(441i) Polymerization Thermodynamics Under Nanoconfinement
The behavior of materials confined at the nanoscale has been of considerable interest over the past several decades. Here, our focus is the influence of nanoconfinement on the thermodynamics of free radical n-alkyl methacrylate polymerizations. Using differential scanning calorimetry to follow the reaction, we observe that the ceiling temperature decreases when the methacrylate reactions are performed in nanopores and that the total entropy loss on going from monomer to polymer increases upon nanoconfinement (i.e., the entropy of propagation, ÎSp, becomes a larger negative value). These confinement effects are observed to become weaker as temperature increases and as the n-alkyl group increases in size, from methyl to ethyl to butyl. The entropy loss on confining a chain is expected to scale with nanoconfinement size and with chain length, and the scaling relationships will be tested and compared to the literature.
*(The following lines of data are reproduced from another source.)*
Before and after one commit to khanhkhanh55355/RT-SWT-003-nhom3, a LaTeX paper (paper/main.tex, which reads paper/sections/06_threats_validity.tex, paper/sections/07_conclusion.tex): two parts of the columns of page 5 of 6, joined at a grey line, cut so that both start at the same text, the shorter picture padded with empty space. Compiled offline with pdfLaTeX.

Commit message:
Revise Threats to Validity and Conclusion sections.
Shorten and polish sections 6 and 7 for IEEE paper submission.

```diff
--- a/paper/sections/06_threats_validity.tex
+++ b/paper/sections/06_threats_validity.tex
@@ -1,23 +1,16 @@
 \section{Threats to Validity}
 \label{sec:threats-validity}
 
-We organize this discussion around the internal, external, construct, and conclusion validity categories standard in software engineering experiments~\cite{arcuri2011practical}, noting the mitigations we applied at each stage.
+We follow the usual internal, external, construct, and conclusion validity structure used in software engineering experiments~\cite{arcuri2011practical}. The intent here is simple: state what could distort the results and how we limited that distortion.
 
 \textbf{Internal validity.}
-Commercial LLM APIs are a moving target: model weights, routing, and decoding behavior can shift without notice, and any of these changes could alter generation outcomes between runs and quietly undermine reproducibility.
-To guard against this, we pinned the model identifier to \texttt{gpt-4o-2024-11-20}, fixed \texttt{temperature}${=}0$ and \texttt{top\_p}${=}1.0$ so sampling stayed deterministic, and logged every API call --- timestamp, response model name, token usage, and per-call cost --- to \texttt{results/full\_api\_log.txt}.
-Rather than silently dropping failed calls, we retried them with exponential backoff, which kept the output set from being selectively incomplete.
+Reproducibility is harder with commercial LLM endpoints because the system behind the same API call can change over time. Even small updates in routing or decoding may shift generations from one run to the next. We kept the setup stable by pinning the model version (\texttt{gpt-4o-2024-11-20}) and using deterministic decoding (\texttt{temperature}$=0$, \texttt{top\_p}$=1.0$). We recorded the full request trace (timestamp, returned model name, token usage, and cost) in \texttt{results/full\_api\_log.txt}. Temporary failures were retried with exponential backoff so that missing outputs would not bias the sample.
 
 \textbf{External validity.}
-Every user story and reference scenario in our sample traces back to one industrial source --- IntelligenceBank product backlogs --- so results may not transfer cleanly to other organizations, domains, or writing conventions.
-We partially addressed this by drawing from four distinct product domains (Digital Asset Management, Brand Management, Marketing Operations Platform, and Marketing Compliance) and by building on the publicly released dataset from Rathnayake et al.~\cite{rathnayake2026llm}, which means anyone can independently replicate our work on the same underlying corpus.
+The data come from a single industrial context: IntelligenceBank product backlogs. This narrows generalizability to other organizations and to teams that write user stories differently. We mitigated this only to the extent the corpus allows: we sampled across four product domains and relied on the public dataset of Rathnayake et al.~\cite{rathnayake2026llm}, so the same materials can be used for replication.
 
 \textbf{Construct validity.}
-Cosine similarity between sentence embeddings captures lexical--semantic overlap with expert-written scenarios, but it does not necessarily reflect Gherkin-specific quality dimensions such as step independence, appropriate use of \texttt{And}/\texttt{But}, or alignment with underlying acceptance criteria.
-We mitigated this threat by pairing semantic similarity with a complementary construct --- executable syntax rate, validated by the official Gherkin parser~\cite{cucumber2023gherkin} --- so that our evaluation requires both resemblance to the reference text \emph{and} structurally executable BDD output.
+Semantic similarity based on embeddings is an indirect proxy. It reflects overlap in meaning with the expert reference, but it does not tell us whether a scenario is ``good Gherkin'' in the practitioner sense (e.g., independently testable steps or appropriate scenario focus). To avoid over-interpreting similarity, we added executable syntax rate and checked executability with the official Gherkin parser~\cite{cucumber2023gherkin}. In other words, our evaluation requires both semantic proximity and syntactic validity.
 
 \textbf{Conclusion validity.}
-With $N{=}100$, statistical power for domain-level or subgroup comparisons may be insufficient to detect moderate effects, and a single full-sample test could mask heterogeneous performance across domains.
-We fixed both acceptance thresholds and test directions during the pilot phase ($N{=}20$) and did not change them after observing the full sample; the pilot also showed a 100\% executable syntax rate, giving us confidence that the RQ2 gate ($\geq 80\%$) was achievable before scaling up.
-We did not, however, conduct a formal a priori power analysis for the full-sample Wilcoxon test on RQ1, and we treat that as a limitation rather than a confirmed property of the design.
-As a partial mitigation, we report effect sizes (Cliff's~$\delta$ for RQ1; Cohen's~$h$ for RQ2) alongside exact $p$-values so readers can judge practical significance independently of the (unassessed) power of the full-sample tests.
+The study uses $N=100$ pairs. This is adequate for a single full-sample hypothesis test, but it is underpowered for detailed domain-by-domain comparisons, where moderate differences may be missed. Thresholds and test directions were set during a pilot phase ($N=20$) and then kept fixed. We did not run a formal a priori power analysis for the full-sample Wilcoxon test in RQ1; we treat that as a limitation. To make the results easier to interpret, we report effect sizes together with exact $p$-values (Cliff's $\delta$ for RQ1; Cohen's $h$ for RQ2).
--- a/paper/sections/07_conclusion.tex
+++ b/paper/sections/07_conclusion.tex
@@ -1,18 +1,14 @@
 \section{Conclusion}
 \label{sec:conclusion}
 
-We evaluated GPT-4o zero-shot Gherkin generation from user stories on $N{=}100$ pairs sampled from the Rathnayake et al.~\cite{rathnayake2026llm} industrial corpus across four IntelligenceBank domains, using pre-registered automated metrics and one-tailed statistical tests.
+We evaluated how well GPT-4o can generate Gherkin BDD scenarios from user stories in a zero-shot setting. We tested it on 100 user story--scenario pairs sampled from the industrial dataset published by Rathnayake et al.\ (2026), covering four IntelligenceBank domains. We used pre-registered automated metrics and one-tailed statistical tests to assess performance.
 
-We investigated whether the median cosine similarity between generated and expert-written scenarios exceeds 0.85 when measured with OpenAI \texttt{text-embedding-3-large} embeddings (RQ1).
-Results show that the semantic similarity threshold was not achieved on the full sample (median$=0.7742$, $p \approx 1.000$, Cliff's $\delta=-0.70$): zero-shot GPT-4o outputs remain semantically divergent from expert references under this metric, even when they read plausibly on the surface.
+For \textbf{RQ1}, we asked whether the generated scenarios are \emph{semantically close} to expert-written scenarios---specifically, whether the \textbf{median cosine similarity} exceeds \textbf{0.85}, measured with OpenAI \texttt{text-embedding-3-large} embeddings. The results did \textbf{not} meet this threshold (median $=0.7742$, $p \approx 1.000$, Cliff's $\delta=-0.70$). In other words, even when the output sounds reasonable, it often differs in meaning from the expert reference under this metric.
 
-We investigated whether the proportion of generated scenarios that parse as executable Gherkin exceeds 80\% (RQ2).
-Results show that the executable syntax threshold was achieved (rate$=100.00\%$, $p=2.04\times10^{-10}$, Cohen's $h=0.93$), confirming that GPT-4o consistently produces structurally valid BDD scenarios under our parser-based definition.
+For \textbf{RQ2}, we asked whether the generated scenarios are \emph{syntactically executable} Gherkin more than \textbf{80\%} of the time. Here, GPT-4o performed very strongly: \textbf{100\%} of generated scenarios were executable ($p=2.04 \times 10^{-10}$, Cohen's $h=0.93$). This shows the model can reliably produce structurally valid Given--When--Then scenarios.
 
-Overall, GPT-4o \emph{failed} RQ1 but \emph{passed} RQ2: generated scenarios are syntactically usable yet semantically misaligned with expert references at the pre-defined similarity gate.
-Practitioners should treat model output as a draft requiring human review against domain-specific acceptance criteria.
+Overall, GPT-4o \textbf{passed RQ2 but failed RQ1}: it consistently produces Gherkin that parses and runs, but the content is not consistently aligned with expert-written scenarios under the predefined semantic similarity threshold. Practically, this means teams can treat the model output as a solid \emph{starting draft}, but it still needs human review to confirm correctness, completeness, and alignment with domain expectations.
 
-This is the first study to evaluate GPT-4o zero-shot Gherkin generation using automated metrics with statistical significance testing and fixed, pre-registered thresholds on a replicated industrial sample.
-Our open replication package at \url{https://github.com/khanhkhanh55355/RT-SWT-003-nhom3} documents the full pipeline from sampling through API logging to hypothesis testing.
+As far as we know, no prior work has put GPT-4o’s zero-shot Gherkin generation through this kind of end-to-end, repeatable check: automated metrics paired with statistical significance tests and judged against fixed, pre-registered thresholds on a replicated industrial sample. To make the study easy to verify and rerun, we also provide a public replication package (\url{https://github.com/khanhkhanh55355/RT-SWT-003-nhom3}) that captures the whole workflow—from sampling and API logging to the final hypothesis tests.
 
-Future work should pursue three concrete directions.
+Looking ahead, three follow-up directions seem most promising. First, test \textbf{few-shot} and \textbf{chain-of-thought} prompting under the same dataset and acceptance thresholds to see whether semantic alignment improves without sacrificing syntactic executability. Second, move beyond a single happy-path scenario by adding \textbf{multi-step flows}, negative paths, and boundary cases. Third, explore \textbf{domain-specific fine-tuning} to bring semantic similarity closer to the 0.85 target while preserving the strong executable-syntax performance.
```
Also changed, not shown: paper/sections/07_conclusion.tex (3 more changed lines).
The results will also be discussed in the context of other nanoscale confinement effects, such as the Tg depression.